Cork Gaines wrote about the HR trend in baseball since testing started for performance enhancing drugs. He presented a chart of the trend (surprising effective given his past charts), but he never answered his own question….is testing working?
One way to determine the answer is through comparisons to other statistics.
I downloaded the season averages across both leagues and MLB in total from baseball-reference and built this interactive analysis. The stats are order by batting stats then pitching stats.
This viz allows you to compare home runs to many other statistics through the selectors at the top right. In addition you can:
- View any two statistics to look for trends by choosing a primary measure and a comparison
- Filter the time frame to all years, the pre-testing era, and the testing era (1993+)
- Filter the leagues to focus your analysis
- Click on a league at the bottom to highlight that league
In this initial view of HR vs. ERA, I see a couple of things:
- HR are on a slow descent in the testing era, especially since 2000
- ERA is in a similar decline, possibly indicating that improved pitches has had as much of an impact as testing
- Batting Average has remained flat. This means that the reduction in HR has not impacted BA.
- Teams are simply scoring fewer runs, likely due to the reduction in long balls
- The trend in complete games is despicable
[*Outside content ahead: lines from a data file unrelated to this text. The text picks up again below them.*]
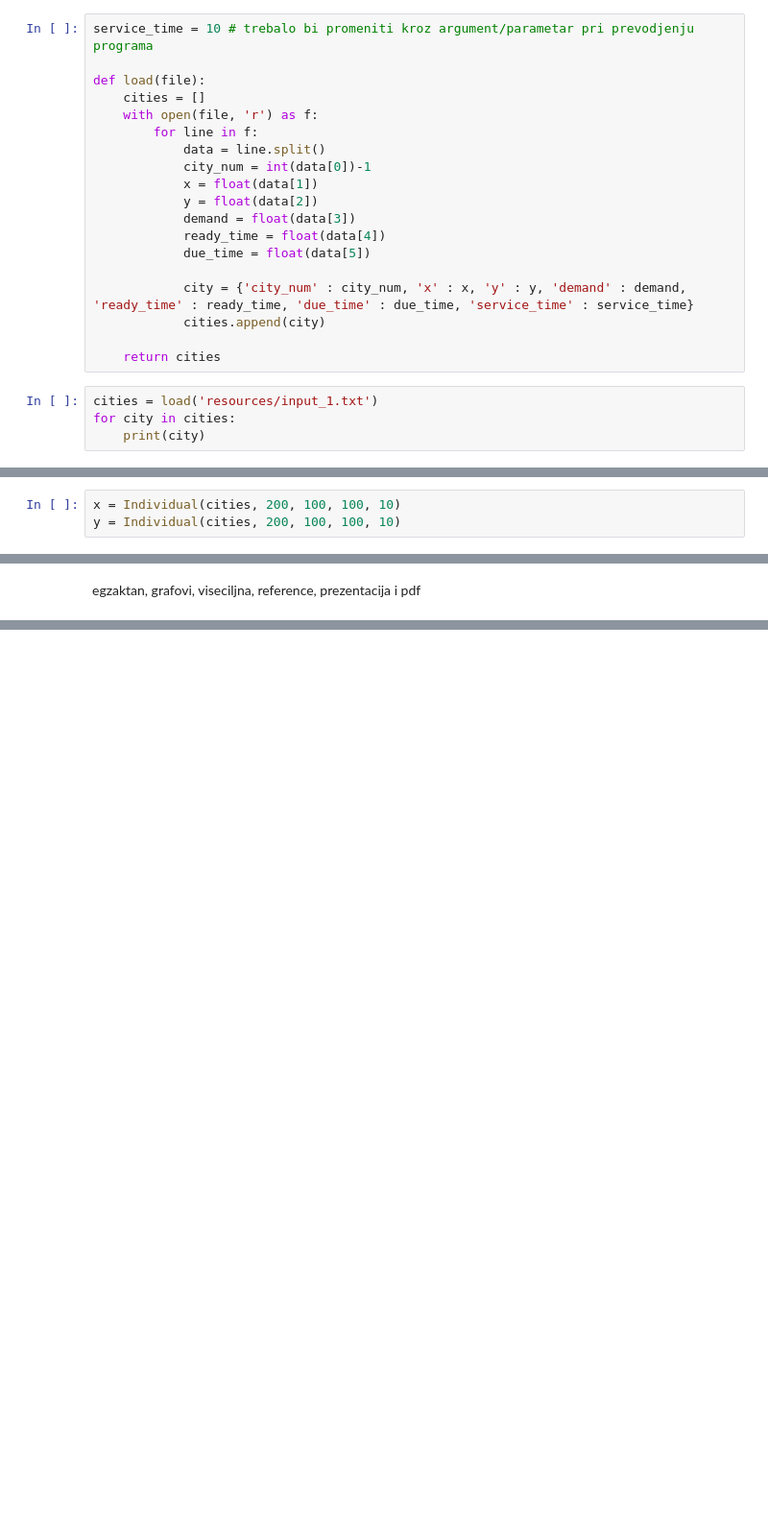
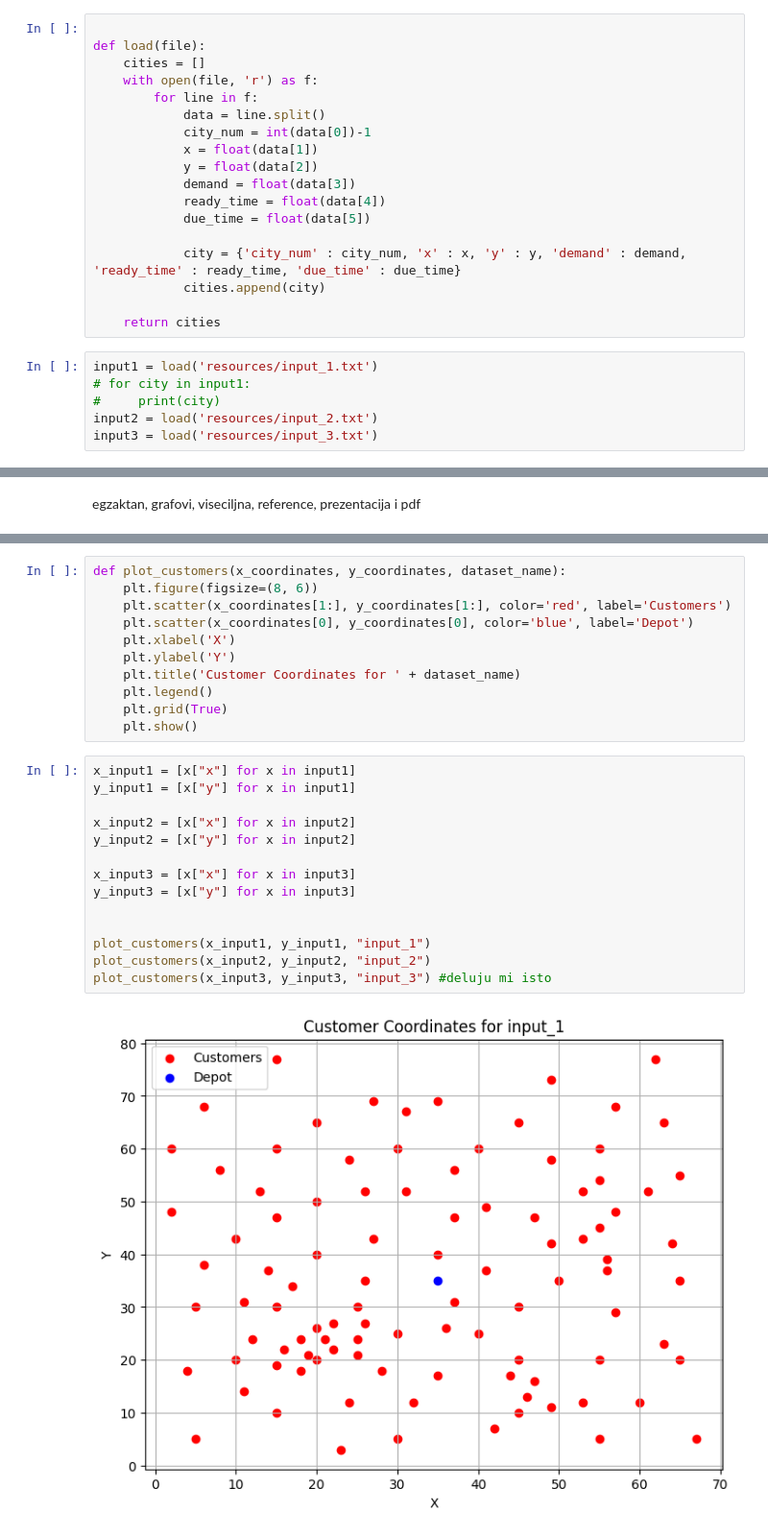
Before and after one commit to StefanJevtic63/Vehicle-Routing-Problem, a Jupyter notebook: classic-vrp.ipynb, the cells around one changed output, grey strips where cells are left out. Shown at 96% size. Saved outputs shown, nothing was run; the diff lists cells and outputs as text; blank space fills up the shorter version.

Commit message:
fixed initialization and added some graphs

```diff
--- a/classic-vrp.ipynb
+++ b/classic-vrp.ipynb
@@ -5,5 +7,4 @@ import math
 # %%
-service_time = 10 # trebalo bi promeniti kroz argument/parametar pri prevodjenju programa
 
 def load(file):
     cities = []
@@ -17,11 +18,13 @@ def load(file):
             ready_time = float(data[4])
             due_time = float(data[5])
 
-            city = {'city_num' : city_num, 'x' : x, 'y' : y, 'demand' : demand, 'ready_time' : ready_time, 'due_time' : due_time, 'service_time' : service_time}
+            city = {'city_num' : city_num, 'x' : x, 'y' : y, 'demand' : demand, 'ready_time' : ready_time, 'due_time' : due_time}
             cities.append(city)
 
     return cities
 # %%
-cities = load('resources/input_1.txt')
-for city in cities:
-    print(city)
+input1 = load('resources/input_1.txt')
+# for city in input1:
+#     print(city)
+input2 = load('resources/input_2.txt')
+input3 = load('resources/input_3.txt')
@@ -157,3 +30,0 @@ class Individual:
-# %%
-x = Individual(cities, 200, 100, 100, 10)
-y = Individual(cities, 200, 100, 100, 10)
@@ -500,0 +572,27 @@ egzaktan, grafovi, viseciljna, reference, prezentacija i pdf
+# %%
+def plot_customers(x_coordinates, y_coordinates, dataset_name):
+    plt.figure(figsize=(8, 6))
+    plt.scatter(x_coordinates[1:], y_coordinates[1:], color='red', label='Customers')
+    plt.scatter(x_coordinates[0], y_coordinates[0], color='blue', label='Depot')
+    plt.xlabel('X')
+    plt.ylabel('Y')
+    plt.title('Customer Coordinates for ' + dataset_name)
+    plt.legend()
+    plt.grid(True)
+    plt.show()
+# %%
+x_input1 = [x["x"] for x in input1]
+y_input1 = [x["y"] for x in input1]
+
+x_input2 = [x["x"] for x in input2]
+y_input2 = [x["y"] for x in input2]
+
+x_input3 = [x["x"] for x in input3]
+y_input3 = [x["y"] for x in input3]
+
+
+plot_customers(x_input1, y_input1, "input_1")
+plot_customers(x_input2, y_input2, "input_2")
+plot_customers(x_input3, y_input3, "input_3") #deluju mi isto
+# %% [output]
+[figure, added]
```
Also changed, not shown: parts of 18 cells of this notebook.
What do you see? Play around with the different stats and see if you can draw any conclusions.